The string "CreateTickets" may appear in lines of the entries below. Report how many lines hold it, with only the number.

###

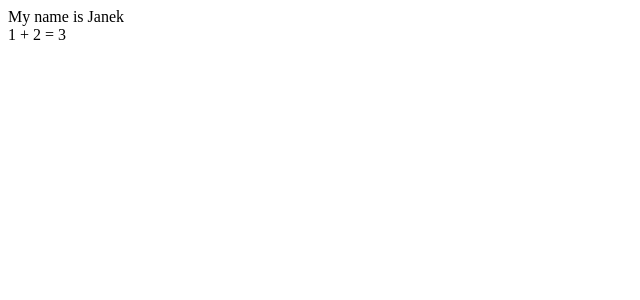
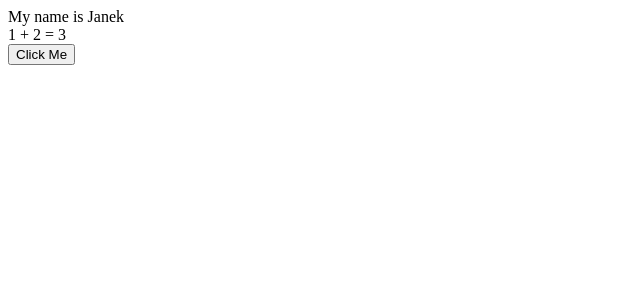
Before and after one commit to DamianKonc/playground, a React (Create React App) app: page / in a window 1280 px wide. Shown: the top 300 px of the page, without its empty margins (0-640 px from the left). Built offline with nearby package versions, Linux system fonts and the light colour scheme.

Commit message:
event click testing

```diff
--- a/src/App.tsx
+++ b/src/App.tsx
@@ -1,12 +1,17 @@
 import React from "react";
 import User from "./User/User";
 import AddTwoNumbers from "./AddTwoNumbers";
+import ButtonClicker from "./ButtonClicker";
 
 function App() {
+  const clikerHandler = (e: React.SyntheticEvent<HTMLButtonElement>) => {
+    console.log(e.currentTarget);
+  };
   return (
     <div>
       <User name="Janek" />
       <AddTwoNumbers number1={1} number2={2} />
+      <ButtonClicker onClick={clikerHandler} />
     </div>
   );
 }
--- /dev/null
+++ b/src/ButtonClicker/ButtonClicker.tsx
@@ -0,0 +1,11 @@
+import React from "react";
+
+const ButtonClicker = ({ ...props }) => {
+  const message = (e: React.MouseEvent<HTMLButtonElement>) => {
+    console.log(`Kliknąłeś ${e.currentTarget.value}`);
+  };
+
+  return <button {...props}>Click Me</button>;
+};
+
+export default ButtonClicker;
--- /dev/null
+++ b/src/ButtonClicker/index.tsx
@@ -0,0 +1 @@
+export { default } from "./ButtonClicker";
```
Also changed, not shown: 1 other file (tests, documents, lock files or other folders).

###

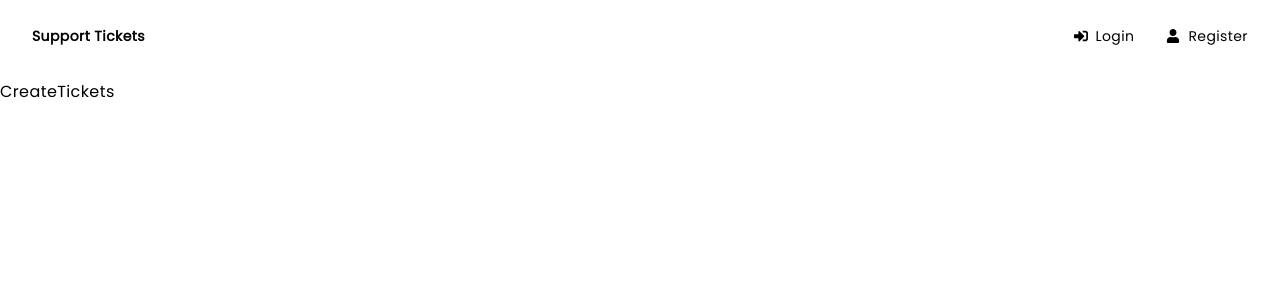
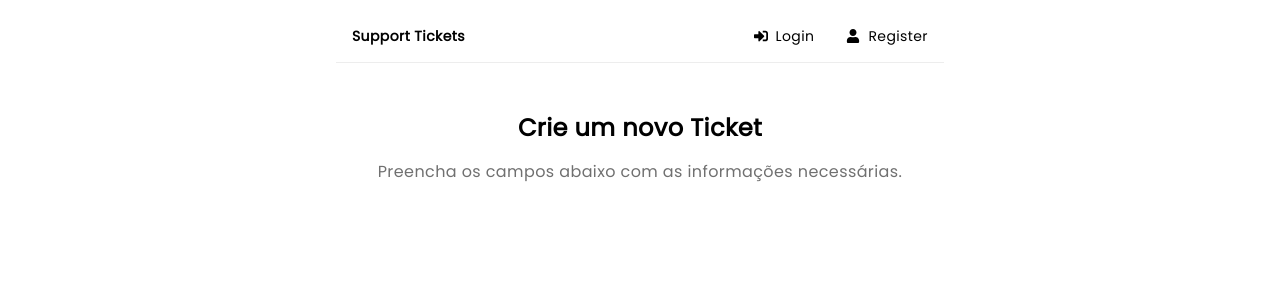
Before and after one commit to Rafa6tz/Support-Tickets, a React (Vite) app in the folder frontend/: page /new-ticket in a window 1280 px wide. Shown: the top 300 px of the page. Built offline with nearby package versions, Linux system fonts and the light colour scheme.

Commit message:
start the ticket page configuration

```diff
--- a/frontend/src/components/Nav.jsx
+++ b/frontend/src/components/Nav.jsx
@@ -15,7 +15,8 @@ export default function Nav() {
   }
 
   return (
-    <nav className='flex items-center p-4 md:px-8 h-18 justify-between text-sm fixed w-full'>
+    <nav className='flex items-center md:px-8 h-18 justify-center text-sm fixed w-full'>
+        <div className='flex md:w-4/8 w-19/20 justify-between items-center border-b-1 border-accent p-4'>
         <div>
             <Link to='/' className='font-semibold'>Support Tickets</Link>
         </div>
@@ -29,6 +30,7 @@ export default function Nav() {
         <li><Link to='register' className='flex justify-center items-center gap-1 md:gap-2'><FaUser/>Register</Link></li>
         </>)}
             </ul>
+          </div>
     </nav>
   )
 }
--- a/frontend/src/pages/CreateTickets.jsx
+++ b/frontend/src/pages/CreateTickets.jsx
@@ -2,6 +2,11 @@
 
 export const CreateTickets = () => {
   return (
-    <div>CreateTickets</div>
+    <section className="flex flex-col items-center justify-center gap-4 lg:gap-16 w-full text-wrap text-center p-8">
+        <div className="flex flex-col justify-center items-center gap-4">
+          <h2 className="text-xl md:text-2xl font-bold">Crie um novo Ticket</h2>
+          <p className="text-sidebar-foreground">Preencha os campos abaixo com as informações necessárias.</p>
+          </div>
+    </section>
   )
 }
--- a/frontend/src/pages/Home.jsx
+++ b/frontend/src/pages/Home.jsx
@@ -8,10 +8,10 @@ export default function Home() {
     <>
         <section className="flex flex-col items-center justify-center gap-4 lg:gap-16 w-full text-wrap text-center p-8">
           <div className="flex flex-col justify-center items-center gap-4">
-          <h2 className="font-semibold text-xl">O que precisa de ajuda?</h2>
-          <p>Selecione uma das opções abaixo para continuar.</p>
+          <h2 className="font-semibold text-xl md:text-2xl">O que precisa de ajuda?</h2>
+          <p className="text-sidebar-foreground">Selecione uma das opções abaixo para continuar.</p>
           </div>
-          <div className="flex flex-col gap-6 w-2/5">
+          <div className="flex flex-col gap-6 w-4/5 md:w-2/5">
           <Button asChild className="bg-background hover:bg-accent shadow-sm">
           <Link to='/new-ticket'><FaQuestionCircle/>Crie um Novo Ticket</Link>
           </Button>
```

###

> **Response area**
4